Problem description
Would you copy out each line of the records below that includes the word "append"?

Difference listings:
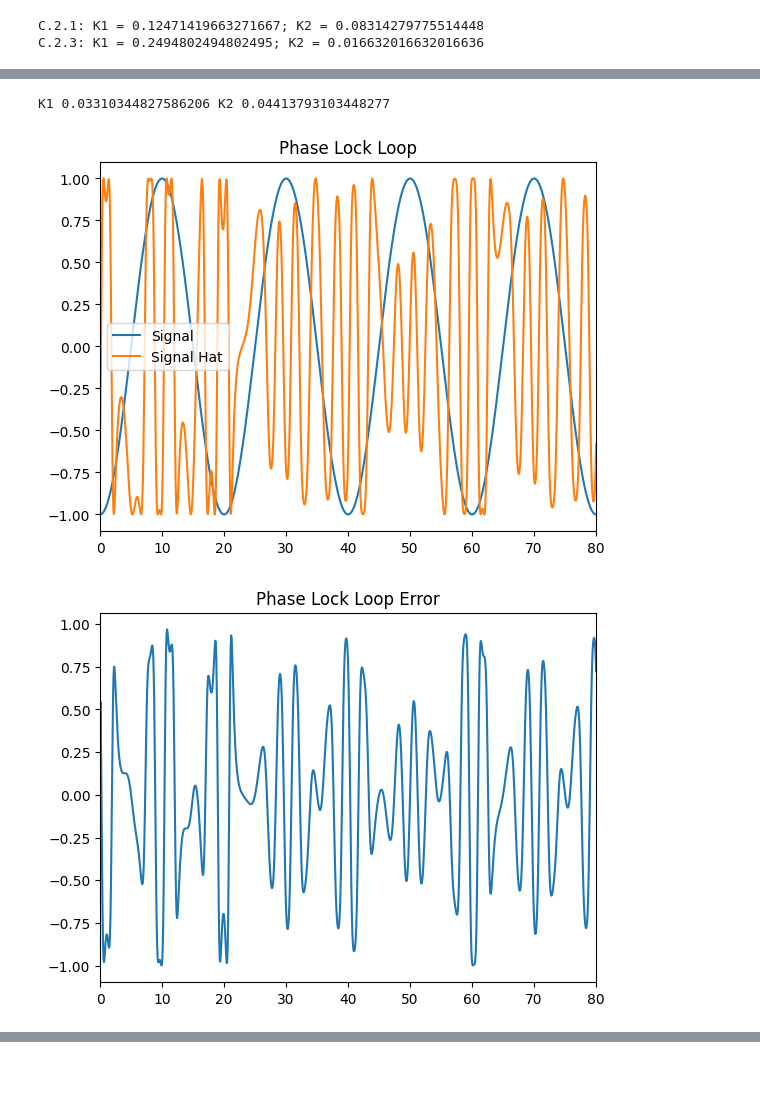
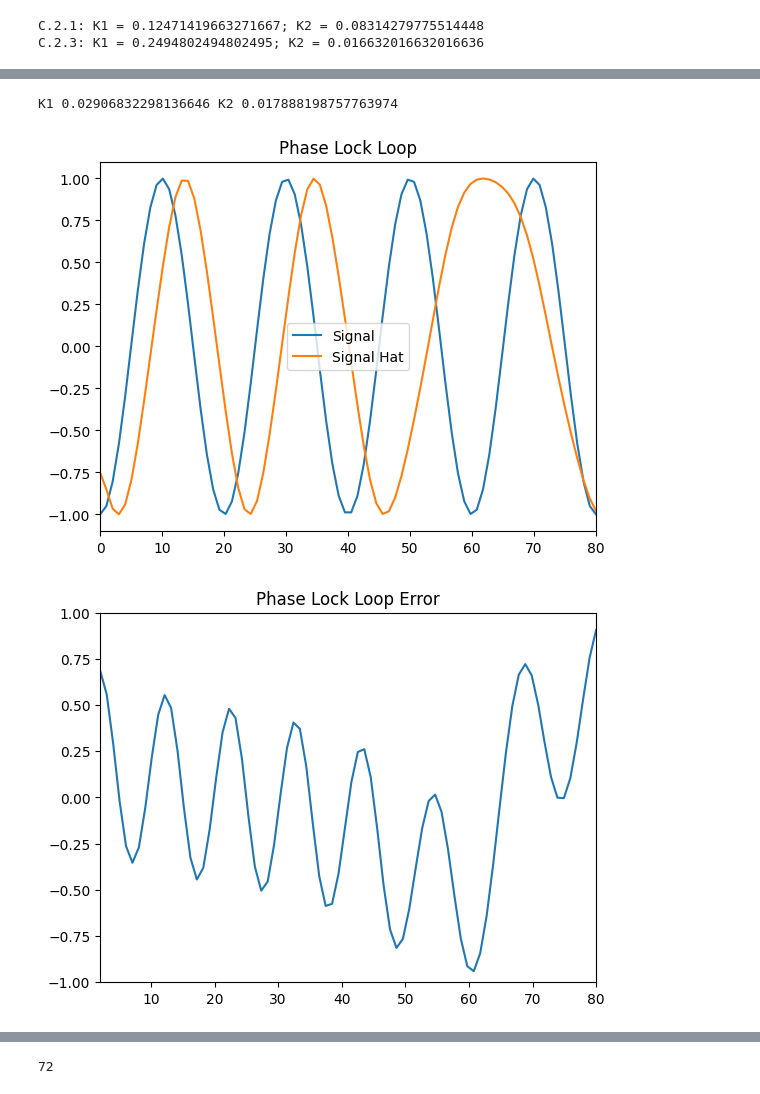
Before and after one commit to ctrayn/USUSpring2023, a Jupyter notebook: Comms/Homework5/HW5.ipynb, the cells around one changed output, grey strips where cells are left out. Drawn from its saved outputs; the diff is of its cells as text; code cells hidden in the pictures.

```diff
--- a/Comms/Homework5/HW5.ipynb
+++ b/Comms/Homework5/HW5.ipynb
@@ -129,7 +134,5 @@ K1 0.08978675645342311 K2 0.0718294051627385
 # %%
 # C.2.5
-
-# C.2.4
 
 from math import cos, sin, pi, e
 from numpy import linspace
@@ -150,11 +153,14 @@ theta_error = []
 v = []
 z1 = 0
 z2 = 0
+omegas = []
+z2s = []
 
 
 for n in N:
     # Phase Detector
     signal.append(e**(complex(Theta_n, Omega0*n)))
+    omegas.append(Omega0*n)
     added_signal = signal[-1] * signal_hat[-1].conjugate()
     theta_error.append(added_signal.imag)
     # print(theta_error[-1])
@@ -168,6 +174,7 @@ for n in N:
     # DDS
     signal_hat.append(e**(complex(Theta_n,z2)))
     z2 = v[-1] + z2 + Omega0
+    z2s.append(z2)
 
 plt.figure()
 plt.plot(N,signal)
@@ -184,6 +191,11 @@ plt.xlim([0, max(N)])
 plt.plot(N, theta_error)
 plt.title("Phase Locked Loop Error")
 plt.show()
+
+plt.figure()
+plt.plot(N, omegas)
+plt.plot(N, z2s)
+plt.show()
 # %% [output]
 K1 0.019753086419753086 K2 0.01580246913580247
 [figure]
@@ -193,62 +206,71 @@ K1 0.019753086419753086 K2 0.01580246913580247
 from math import pi, e, sqrt
 A = 1
 Omega0 = 2 * pi / 20
-BnT = 1
-Z = 1 / sqrt(2)
+BnT = 0.5
+Z = 0.75 #1 / sqrt(2)
 Theta_n = pi#BnT / (Z + 1/(4 * Z))
 Kp = 1
 K0 = 25
 K1, K2 = compute_K1_K2(BnT, Z, K0, Kp)
 print(f"K1 {K1} K2 {K2}")
-N = linspace(0,80,1000)
+N = linspace(0,80,80)
 
 signal = []
-signal_hat = [0]
+signal_hat = [pi]
 signal_error = []
 z1 = 0
-z2 = -10
+z2 = 0.85
 v = []
 out = []
-
-temp = []
+omegas = []
+z2s = []
 
 for n in N:
     #Phase Detector
     signal.append(A * cos((Omega0 * n) + Theta_n))
+    omegas.append(Omega0*n)
     signal_error.append(signal[-1] * signal_hat[-1])
 
     # Loop Filter
     first = K1 * signal_error[-1]
     second = (K2 * signal_error[-1]) + z1
     z1 = second
     v.append(first + second)
 
     # DDS
     out.append(cos(z2))
     signal_hat.append(-sin(z2))
     z2 = Omega0 + v[-1] + z2
+    z2s.append(z2)
 
 signal_hat.pop(0)
 
 # plt.figure()
 # plt.plot(N, temp)
 # plt.show()
 
 plt.figure()
 plt.clf()
 plt.plot(N, signal)
 plt.plot(N, signal_hat)
 plt.title("Phase Lock Loop")
 plt.xlim([0,max(N)])
 plt.legend(["Signal", "Signal Hat"])
 plt.show()
 
 plt.figure()
 plt.title("Phase Lock Loop Error")
 plt.plot(N, signal_error)
-plt.xlim([0,max(N)])
+plt.xlim([2,max(N)])
+plt.ylim([-1,1])
 plt.show()
+
+plt.figure()
+plt.plot(N, omegas)
+plt.plot(N, z2s)
+plt.title("Sinusoidal Arguments")
+plt.show()
 # %% [output]
-K1 0.03310344827586206 K2 0.04413793103448277
+K1 0.02906832298136646 K2 0.017888198757763974
-[figure, old version]
+[figure, new version]
-[figure, old version]
+[figure, new version]
@@ -254,0 +278,11 @@ K1 0.03310344827586206 K2 0.04413793103448277
+# %%
+# Distance calc
+from math import sqrt
+
+one = 6
+two = 6
+
+distance = (one*one) + (two*two)
+print(distance)
+# %% [output]
+72
```
Also changed, not shown: parts of 4 cells of this notebook, 2 other files.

Solution below
     signal.append(e**(complex(Theta_n, Omega0*n)))
+    omegas.append(Omega0*n)
     theta_error.append(added_signal.imag)
     signal_hat.append(e**(complex(Theta_n,z2)))
+    z2s.append(z2)
     signal.append(A * cos((Omega0 * n) + Theta_n))
+    omegas.append(Omega0*n)
     signal_error.append(signal[-1] * signal_hat[-1])
     v.append(first + second)
     out.append(cos(z2))
     signal_hat.append(-sin(z2))
+    z2s.append(z2)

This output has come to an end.